* _WORK TO BE COMPLETED_
Report every line of the data that includes "sont".

───── MATERIAL PROVIDED ─────

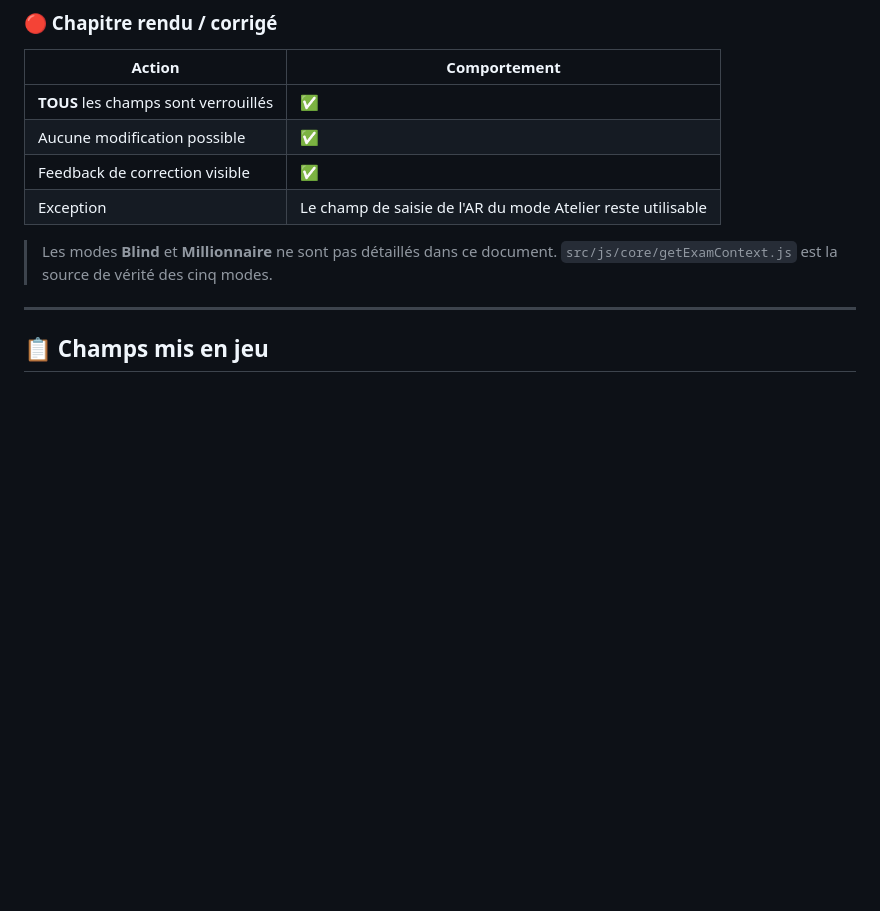
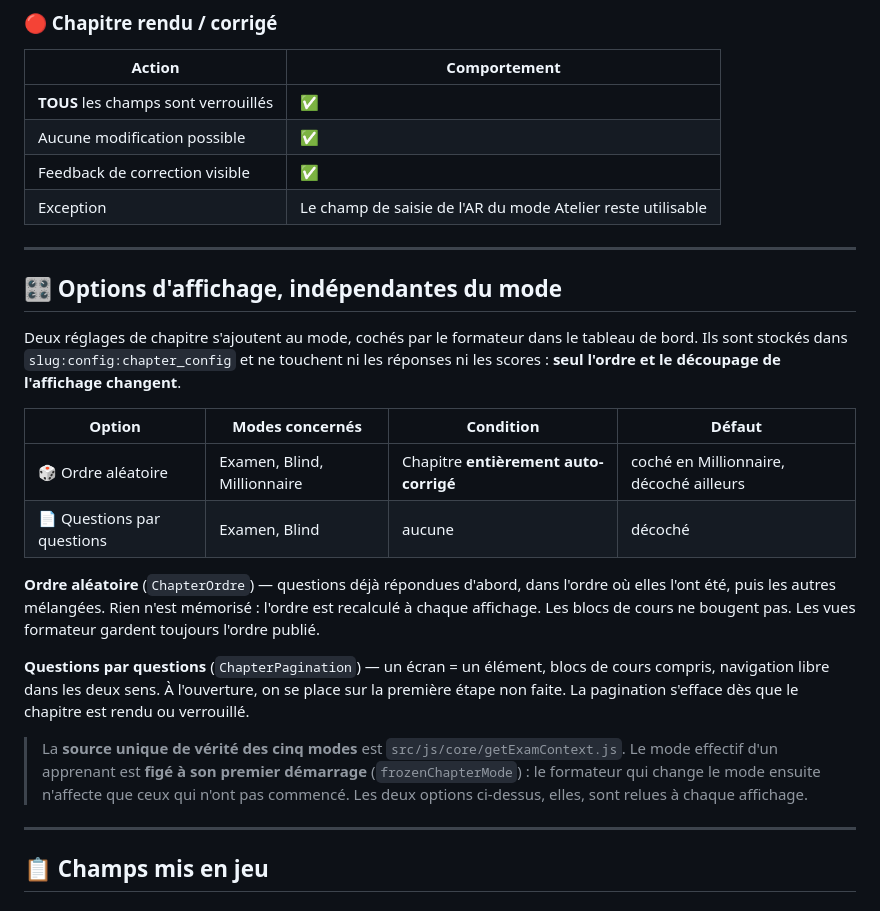
Before and after one commit to scse972/cours-interactifs, a Markdown page: DETAILS_VUES.md, the part around one of its changes. Rendered like a GitHub page; blank space fills up the shorter version.

```diff
--- a/DETAILS_VUES.md
+++ b/DETAILS_VUES.md
@@ -92,8 +118,31 @@ Ce tableau est la **règle absolue** à respecter en toute circonstance. Toute d
 | Feedback de correction visible | ✅ |
 | Exception | Le champ de saisie de l'AR du mode Atelier reste utilisable |
 
-> Les modes **Blind** et **Millionnaire** ne sont pas détaillés dans ce document.
-> `src/js/core/getExamContext.js` est la source de vérité des cinq modes.
+---
+
+## 🎛️ Options d'affichage, indépendantes du mode
+
+Deux réglages de chapitre s'ajoutent au mode, cochés par le formateur dans le tableau de bord. Ils sont
+stockés dans `slug:config:chapter_config` et ne touchent ni les réponses ni les scores : **seul l'ordre
+et le découpage de l'affichage changent**.
+
+| Option | Modes concernés | Condition | Défaut |
+|---|---|---|---|
+| 🎲 Ordre aléatoire | Examen, Blind, Millionnaire | Chapitre **entièrement auto-corrigé** | coché en Millionnaire, décoché ailleurs |
+| 📄 Questions par questions | Examen, Blind | aucune | décoché |
+
+**Ordre aléatoire** (`ChapterOrdre`) — questions déjà répondues d'abord, dans l'ordre où elles l'ont
+été, puis les autres mélangées. Rien n'est mémorisé : l'ordre est recalculé à chaque affichage. Les
+blocs de cours ne bougent pas. Les vues formateur gardent toujours l'ordre publié.
+
+**Questions par questions** (`ChapterPagination`) — un écran = un élément, blocs de cours compris,
+navigation libre dans les deux sens. À l'ouverture, on se place sur la première étape non faite. La
+pagination s'efface dès que le chapitre est rendu ou verrouillé.
+
+> La **source unique de vérité des cinq modes** est `src/js/core/getExamContext.js`. Le mode effectif
+> d'un apprenant est **figé à son premier démarrage** (`frozenChapterMode`) : le formateur qui change
+> le mode ensuite n'affecte que ceux qui n'ont pas commencé. Les deux options ci-dessus, elles, sont
+> relues à chaque affichage.
 
 ---
 
```
Also changed, not shown: other parts of DETAILS_VUES.md (+26 -0 lines).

─────

* _SOLUTION TO THIS EXERCISE_
-> Les modes **Blind** et **Millionnaire** ne sont pas détaillés dans ce document.
+Deux réglages de chapitre s'ajoutent au mode, cochés par le formateur dans le tableau de bord. Ils sont
+> le mode ensuite n'affecte que ceux qui n'ont pas commencé. Les deux options ci-dessus, elles, sont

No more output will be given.